Methods: This was an observational study of women presenting for prenatal care. All women had MMR antibody titers measured. Viral susceptibilities were compared by age, gravidity, parity, and recall of vaccine booster. A logistic regression was performed to assess for predictors of MMR immunity. A cost comparison of different screening and vaccination strategies was performed.
Results: Overall, 91 (9.4%) women were susceptible to rubella, 161 (16.5%) to rubeola, and 159 (16.3%) to mumps. Three hundred seventeen (32.6%) were susceptible to at least 1 virus, whereas only 17 (1.7%) were susceptible to all 3. Of the women who were immune to rubella, a large percentage were not immune to either rubeola or mumps (n = 226, 25.6%). Only 74.2% of women who knew they had a booster vaccine were immune to all components of the MMR vaccine. Receiving a booster was predictive of immunity to all 3 viruses. A cost analysis demonstrated that broader screening strategies are more comprehensive and more expensive.
Conclusion: The current screening and vaccine program has left many reproductive-aged women susceptible to rubella, rubeola, and mumps infections.
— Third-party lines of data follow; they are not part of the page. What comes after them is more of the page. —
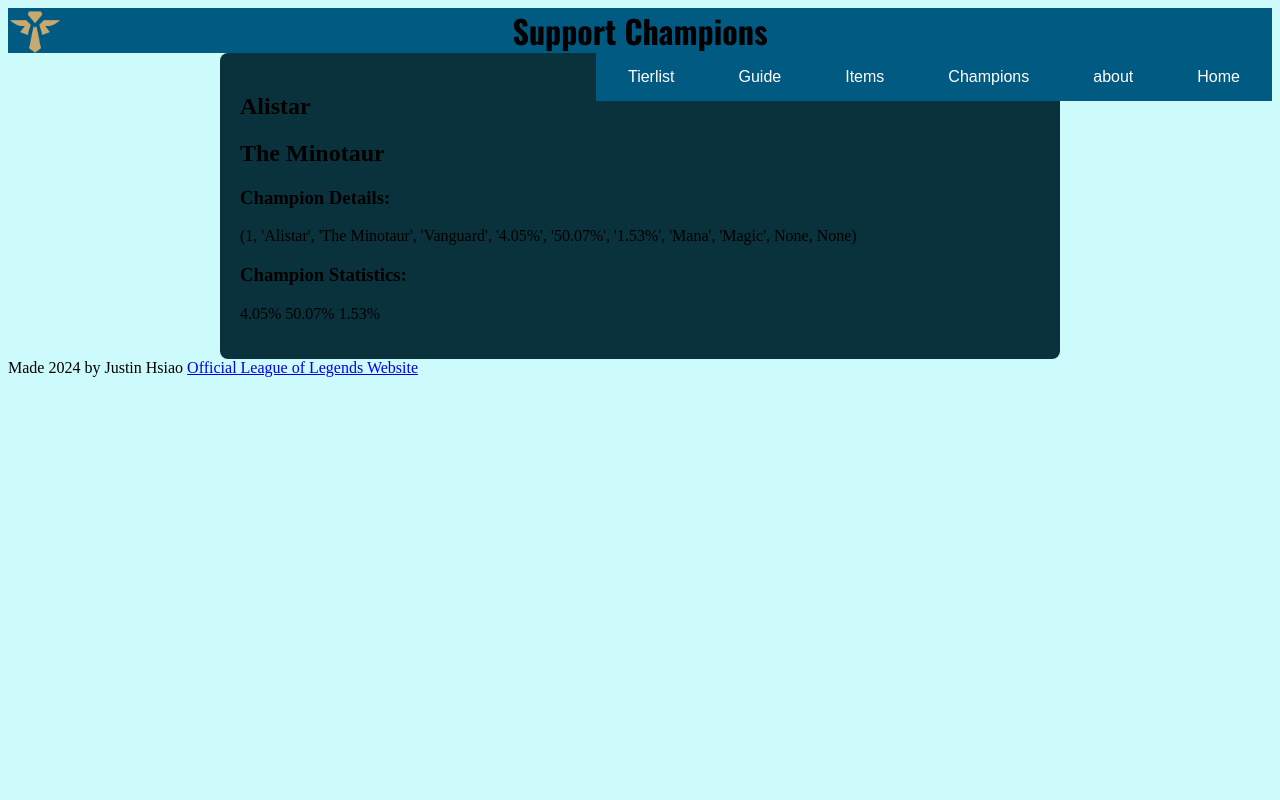
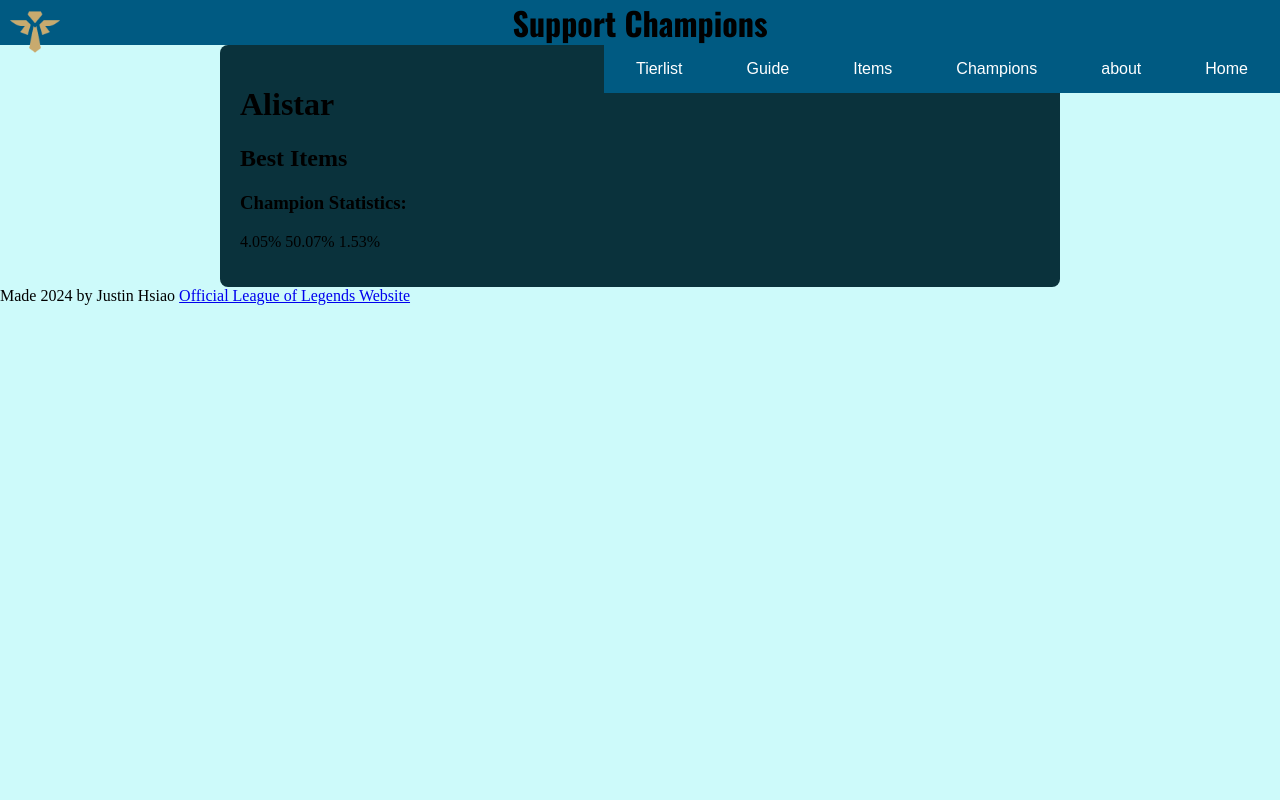
Before and after one commit to Juni41/Website-12DTP, a Flask app: page /char/1 in a window 1280 px wide. Run offline with Flask 3, Linux system fonts and the light colour scheme; data comes from the database, SQL or seed files in the repository.

Commit message:
changed class names for webpage title and moved it to top of page

```diff
--- a/Project/Templates/Home.html
+++ b/Project/Templates/Home.html
@@ -4,31 +4,31 @@
     <title>Support Champions</title>
     <link rel="stylesheet" href="/static/css/style.css" />
   </head>
-  <div class="tests">
-   <body>
-     <header class="title">
-       <center><h1>Support Champions</h1></center>
-       </header>
-     <body>
+  <body>
+    <header class="webpage">
+      <center><h1>Support Champions</h1></center>
+    </header>
+
+    <div class="tests">
+      <img src="/static/images/Misc/Support_icon.png" id="logo_icon" alt="support_icon">
     </div>
-      <img src="/static/images/Misc/Support_icon.png" id="logo_icon" alt="support_icon">
-    </body>
-    <div>
+
     <nav>
       {% include "nav.html" %}
     </nav>
-    </div>
+
     <main>
       {% block content %}
       <div>
         <article>
-          <p>
-            <h2>How to use this website</h2>
-          </p>
+          <h2>How to use this website</h2>
         </article>
       </div>
       {% endblock %}
     </main>
-    <footer>{% include 'Footer.html' %}</footer>
+
+    <footer>
+      {% include 'Footer.html' %}
+    </footer>
   </body>
 </html>
--- a/Project/Templates/champions.html
+++ b/Project/Templates/champions.html
@@ -1,21 +1,14 @@
 {% extends "Home.html" %}
 
 {% block content %}
+<head>
+    <title>{{ champ['name'] }} - Best Items</title>
+</head>
 <div class="champion-stats">
-    <section>
-        <header>
-            <h1>{{ champ[1] }}</h1>
-            <h2>{{ champ[2] }}</h2>
-        </header>
-        <article>
-            <h3>Champion Details:</h3>
-            {% for champion in champions %}
-            <a href="{{ url_for('char', id=champion['id']) }}">
-                <img src="{{ url_for('static', filename='images/Champion_Icons/' ~ champion['name'] ~ 'Square.png') }}"
-            </a>
-            {% endfor %}
-            <p>{{ champ }}</p>
-        </article>
+    <body>
+        <h1>{{ champ[1] }}</h1>
+        <h2>Best Items</h2>
+    </body>
         <article>
             <h3>Champion Statistics:</h3>
             <p>{{ champ[4] }} {{ champ[5] }} {{ champ[6] }}</p>
--- a/Project/Templates/tierlist.html
+++ b/Project/Templates/tierlist.html
@@ -78,5 +78,5 @@
                                    <img src="/static/images/Champion_Icons/RakanSquare.png" alt="Rakan">
                                    </div>
                                </div>
-
+                            </body>
 {% endblock %}
--- a/Project/main.py
+++ b/Project/main.py
@@ -20,6 +20,21 @@
     if champ is None:
         abort(404)
     return render_template("champions.html", champ=champ)
+
+
+def get_best_items_for_champion(champion_id):
+    conn = get_db_connection()
+    cur = conn.cursor()
+    cur.execute('''
+        SELECT Items.name, Items.type, Items.stats
+        FROM Items
+        JOIN Champions_Item_Combinations ON Items.id = Champions_Item_Combinations.item_id
+        WHERE Champions_Item_Combinations.champion_id = ?
+        LIMIT 3
+    ''', (champion_id,))
+    items = cur.fetchall()
+    conn.close()
+    return items
 
 
 @app.route('/gear/<int:id>')  # route for items
--- a/Project/static/css/style.css
+++ b/Project/static/css/style.css
@@ -74,18 +74,30 @@
     margin: 0 auto;
 }
 
-.title {
-    background: #005A82;
-    background-size: cover;
+html, body {
+    margin: 0;
+    padding: 0;
+    height: 100%;
+    box-sizing: border-box;
+}
+
+.webpage {
+    background-color: #005A82;
     position: sticky;
-    position: top;
-    font-family: "Oswald";
+    top: 0;
+    left: 0;
     width: 100%;
-    height:  45px;
+    height: 45px;
     display: flex;
     align-items: center;
     justify-content: center;
+    font-family: "Oswald", sans-serif;
+    margin: 0;
+    padding: 0;
+    box-sizing: border-box;
 }
+
+
 
 #logo_icon { /*Website Logo icon*/
     position: absolute;
```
Perhaps a more comprehensive viral screening program is needed to ensure immunity.